Denver -- Amid a rush of new services and technology to
support them at last week's Society of Cable Telecommunications Engineers Cable-Tec Expo
here was a strong resurgence of cable-delivered telephony -- both cable- and packet-based.

Cox Communications Inc. took the biggest validating leap,
agreeing last Tuesday to spend $100 million in an exclusive, five-year contract with Antec
Corp. for its "Cornerstone" cable-phone gear.

Alex Best, senior vice president of engineering for Cox,
reiterated the MSO's bullishness on cable telephony during a panel session here last
Wednesday, saying that Cox will use the Antec gear in eight of its nine metro clusters.

Specifically, watch for Cox to serve up cable-phone service
in Orange County, Calif.; New England; San Diego; Phoenix; Hampton Roads, Va.; New
Orleans; Omaha, Neb.; and Oklahoma City.

Best said the deployments will happen because 83 percent of
Cox's subscribers are located in the MSO's nine system clusters, and most of those systems
will be upgraded for two-way capabilities and expanded bandwidth by the end of this year.

Cox is deploying all three new service types -- digital
video, high-speed data and cable telephony -- and Best ranked the services in that order
in terms of ease of deployment.

"Telephony -- that's not for the faint of heart,"
he admitted. "It's a little more difficult, and it helps if you already have
[telephone] switches.

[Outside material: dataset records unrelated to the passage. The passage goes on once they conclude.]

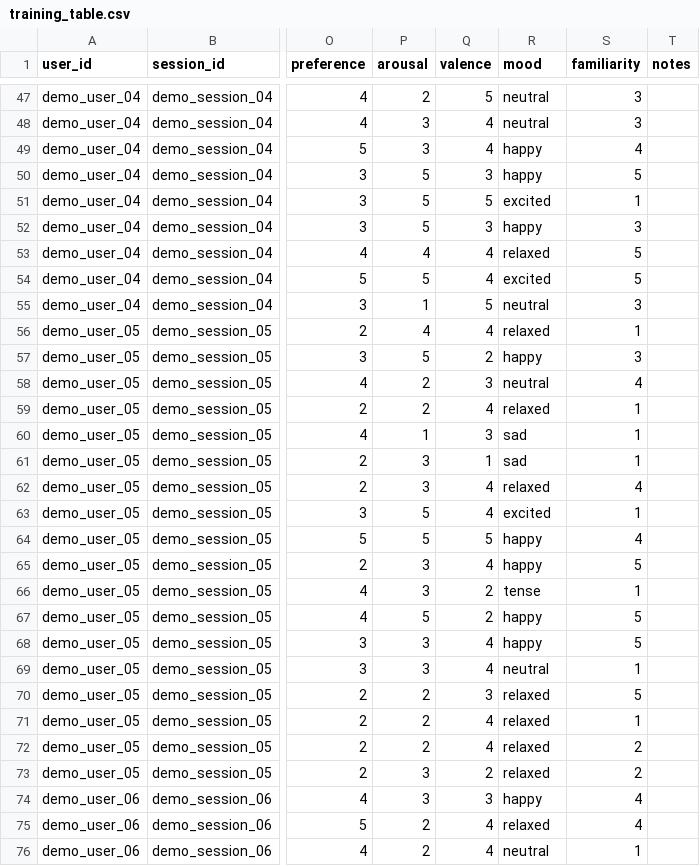
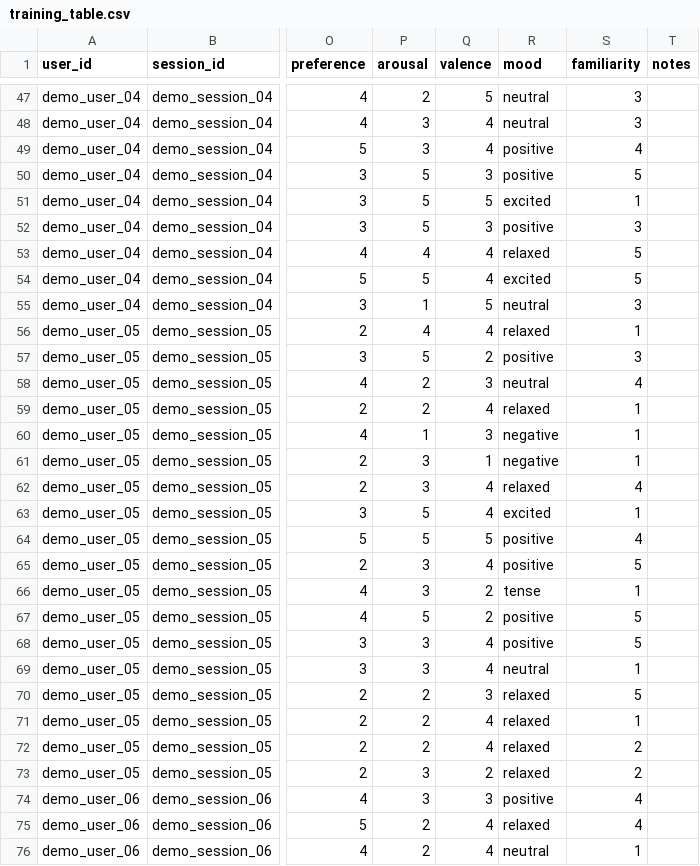
Before and after one commit to Jason-Latz/BioBeat, a CSV file: data/processed/training_table.csv, drawn as a sheet; only a part is shown, gaps mark what is left out; the diff covers the shown part only; the diff names each change by its address in the sheet, - before the commit and + after, or states it on an @@ line.

Commit message:
data: migrate saved ratings to valence terms

```diff
--- a/data/processed/training_table.csv
+++ b/data/processed/training_table.csv
-R49:R50 (mood): happy
+R49:R50 (mood): positive
-R52 (mood): happy
+R52 (mood): positive
-R57 (mood): happy
+R57 (mood): positive
-R60:R61 (mood): sad
+R60:R61 (mood): negative
-R64:R65 (mood): happy
+R64:R65 (mood): positive
-R67:R68 (mood): happy
+R67:R68 (mood): positive
-R74 (mood): happy
+R74 (mood): positive
```
Also changed, not shown: 24 edited cells elsewhere in this file, data/raw/labels/demo_session_03_labels.csv, data/raw/labels/demo_session_04_labels.csv, 15 other files.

Powering is an issue, and agreements with telcos are an issue."

But the payoff, in terms of penetration and revenue, seems
to be worth it, Best said. "We spend about $200 per home passed to upgrade our
network, and we felt that we could get the greatest return on that investment if we
leveraged our network to provide all of the services that were economically feasible --
and circuit-switched telephony is certainly one of those," he said.

Notably, Best said, Cox anticipated a five-year time frame
before it would reach a telephony-penetration level of 20 percent -- and it then reached
that milestone after six months of offering phone service. "What we do know is that
an RBOC [regional Bell operating company] customer will switch to a cable operator's
telephone service," he said.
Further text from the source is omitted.